Both puppies and kittens should come in for an exam and vaccines at roughly 8,12,16 weeks of age. At your first appointment, you are asked to bring any paperwork, vaccine history (previous shots, deworming, etc.) and a fecal sample that we submit for analysis to check for worms. These tests aren't 100% accurate, so we may give the puppy/kitten a broad-spectrum dewormer.
We can help determine what vaccines are recommended for your pets based on the lifestyle they will have- outdoor vs indoor cats, dogs that stay at home vs those that will do training/boarding/dog parks/outdoors. Our veterinarians will develop a specific vaccination plan for your pet based on AAHA guidelines. Factors such as age, breed, health, lifestyle, and location are considered.

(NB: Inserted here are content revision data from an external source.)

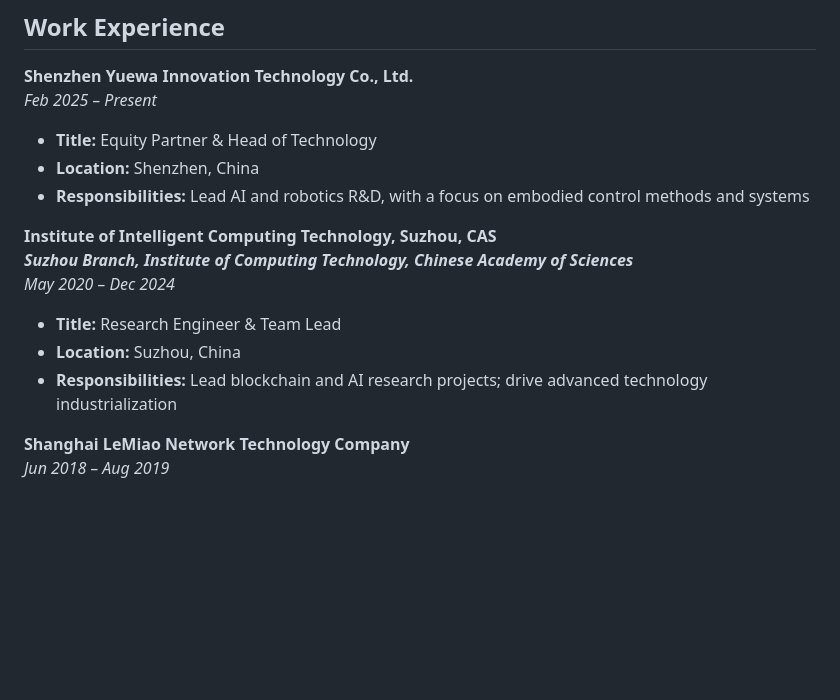
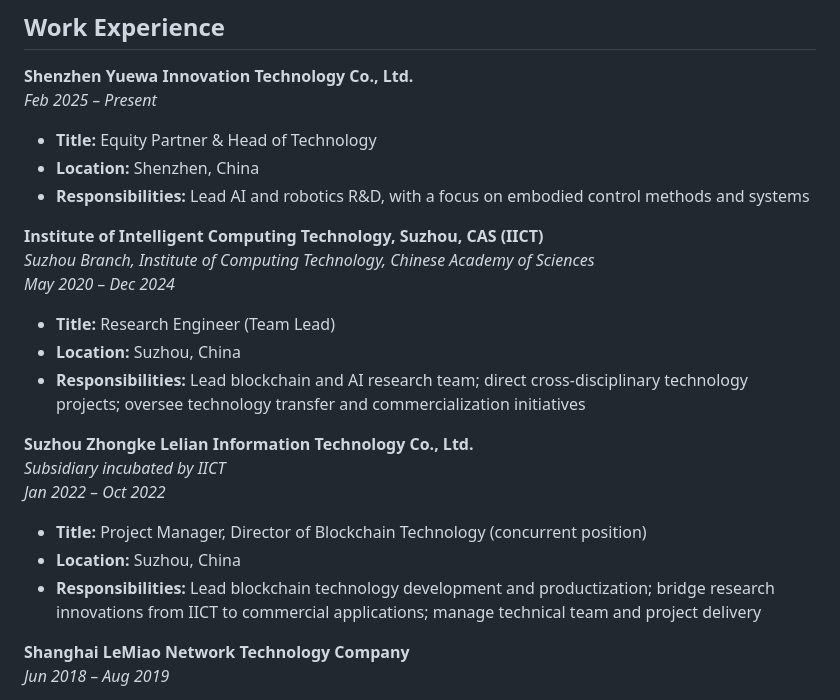
Before and after one commit to devilyouwei/devilyouwei, a Markdown page: docs/README.md, the part around the change. Drawn GitHub-style; blank space fills up the shorter version.

Commit message:
update: zhongke lelian experience

```diff
--- a/docs/README.md
+++ b/docs/README.md
@@ -94,13 +94,21 @@ _Feb 2025 – Present_
 - **Location:** Shenzhen, China
 - **Responsibilities:** Lead AI and robotics R&D, with a focus on embodied control methods and systems
 
-**Institute of Intelligent Computing Technology, Suzhou, CAS**
-**_Suzhou Branch, Institute of Computing Technology, Chinese Academy of Sciences_**
+**Institute of Intelligent Computing Technology, Suzhou, CAS (IICT)**
+_Suzhou Branch, Institute of Computing Technology, Chinese Academy of Sciences_
 _May 2020 – Dec 2024_
 
-- **Title:** Research Engineer & Team Lead
+- **Title:** Research Engineer (Team Lead)
 - **Location:** Suzhou, China
-- **Responsibilities:** Lead blockchain and AI research projects; drive advanced technology industrialization
+- **Responsibilities:** Lead blockchain and AI research team; direct cross-disciplinary technology projects; oversee technology transfer and commercialization initiatives
+
+**Suzhou Zhongke Lelian Information Technology Co., Ltd.**
+_Subsidiary incubated by IICT_
+_Jan 2022 – Oct 2022_
+
+- **Title:** Project Manager, Director of Blockchain Technology (concurrent position)
+- **Location:** Suzhou, China
+- **Responsibilities:** Lead blockchain technology development and productization; bridge research innovations from IICT to commercial applications; manage technical team and project delivery
 
 **Shanghai LeMiao Network Technology Company**
 _Jun 2018 – Aug 2019_
```
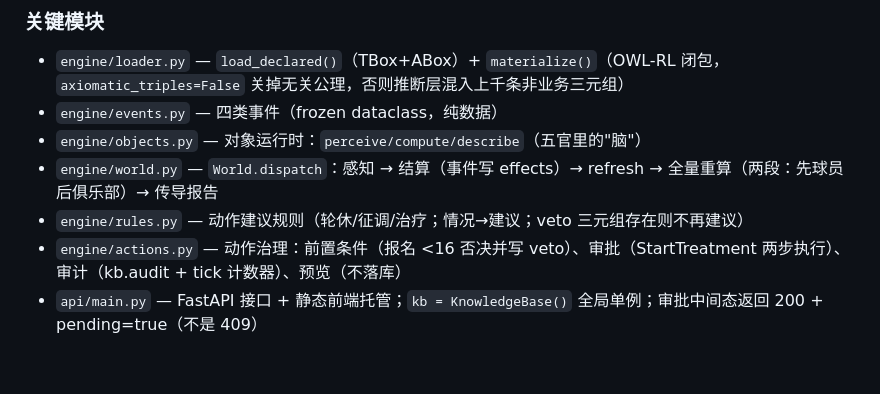
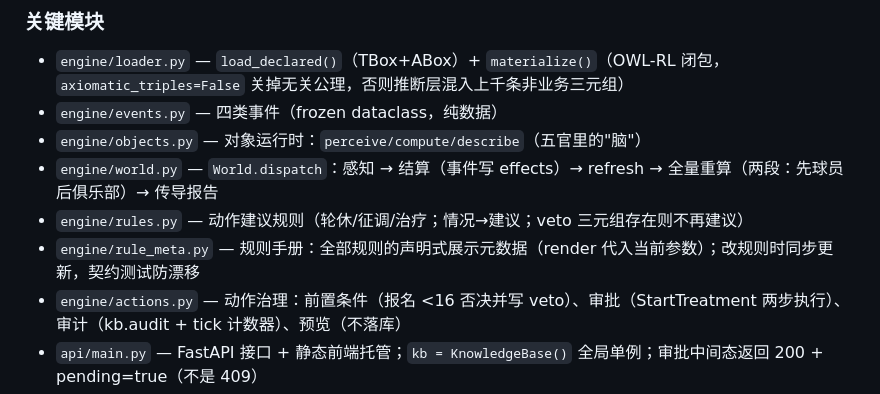
Before and after one commit to FanMang776/football-ontology, a Markdown page: AGENTS.md, the part around the change. Drawn GitHub-style; blank space fills up the shorter version.

Commit message:
docs: AGENTS.md 补 rule_meta.py 模块说明;learn/04 核对无冲突
Co-Authored-By: Claude Fable 5 <noreply@anthropic.com>

```diff
--- a/AGENTS.md
+++ b/AGENTS.md
@@ -55,6 +55,7 @@ fitness 公式唯一实现点在 `engine/objects.py`（docstring 钉死），不
 - `engine/objects.py` — 对象运行时：`perceive/compute/describe`（五官里的"脑"）
 - `engine/world.py` — `World.dispatch`：感知 → 结算（事件写 effects）→ refresh → 全量重算（两段：先球员后俱乐部）→ 传导报告
 - `engine/rules.py` — 动作建议规则（轮休/征调/治疗；情况→建议；veto 三元组存在则不再建议）
+- `engine/rule_meta.py` — 规则手册：全部规则的声明式展示元数据（render 代入当前参数）；改规则时同步更新，契约测试防漂移
 - `engine/actions.py` — 动作治理：前置条件（报名 <16 否决并写 veto）、审批（StartTreatment 两步执行）、审计（kb.audit + tick 计数器）、预览（不落库）
 - `api/main.py` — FastAPI 接口 + 静态前端托管；`kb = KnowledgeBase()` 全局单例；审批中间态返回 200 + pending=true（不是 409）
 
```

We do NOT sell PACKAGES because this is not a one size fits all situation. We customize each pet’s plan to fit their needs. You may think “packages” save you money… but if you are paying for something you don’t need, it’s not a value.
Initial Puppy exam
The puppy receives a thorough, head-to-tail examination and any vaccines that are required. Core vaccines are Rabies, Distemper-parvovirus combination, and Leptospirosis. Non-core vaccines are given based on your pet’s lifestyle- exposure to other dogs, wildlife, livestock, etc.
For example, if your dog is spending time in kennels we will recommend a vaccination against kennel cough. This vaccine is usually given by mouth and protects against Bordetella, Bronchiectasis and Parainfluenza virus.
Puppies have immature immune systems. This makes them vulnerable to diseases carried by other dogs and from the environment. Our veterinarians will recommend vaccinations to keep your new puppy protected. It’s best to avoid excessive contact with other dogs until your puppy has received a full set of vaccinations.
We also will discuss parasite control with you: flea, tick and heartworm (transmitted by mosquitoes) preventatives. An initial dose of Heartgard (heartworm prevention) and Nexgard (flea/tick prevention) are given FREE and are good for a one-month coverage.
Our veterinarians will also answer questions you may have about potty training, diet, behavioral issues, future vaccines, neutering, spaying, microchip implantation, or other issues.
Initial Kitty Exam
Hospital visits can be particularly stressful to cats who are not used to being locked up or outside of their homes. Our Petaluma Veterinary Hospital staff is adept at using handling techniques to help frightened felines to relax during the exam.
We recommend that you schedule exams for your kitten at 8, 12, and 16 weeks of age. This way our veterinarians can monitor growth and answer any questions you might have. The kitty exam includes a comprehensive physical examination, fecal sample analysis to test for worms, vaccinations and parasite control as needed for worms, fleas, and ticks. In this part of the country, we only test/prevent against heartworm in dogs.
Until kittens have received all of their vaccinations, it is best to keep them safe at home to ensure they stay healthy and are safeguarded against illness. Core vaccines recommended for all cats include FVRCP, (Rhino tracheitis, Caliciviral, and Panleukopenia viruses), and Rabies vaccines.
Feline Leukemia vaccine is recommended based on your individual cat’s risk of exposure (if going outdoors) or unique health considerations.
Parasites such as fleas, ticks, mosquitoes, and worms can harm animals if left untreated. To avoid the diseases and illnesses that parasites can cause, preventative treatments are required. We recommend that your pet be tested annually for parasites, in particular worms, heartworm, fleas, and ticks.
With a fecal sample, we can test for worms. If detected, we will administer a deworming treatment. Dogs should also receive yearly heartworm testing. Undetected heartworms that are left untreated can be fatal, which is why regular testing and prevention are important.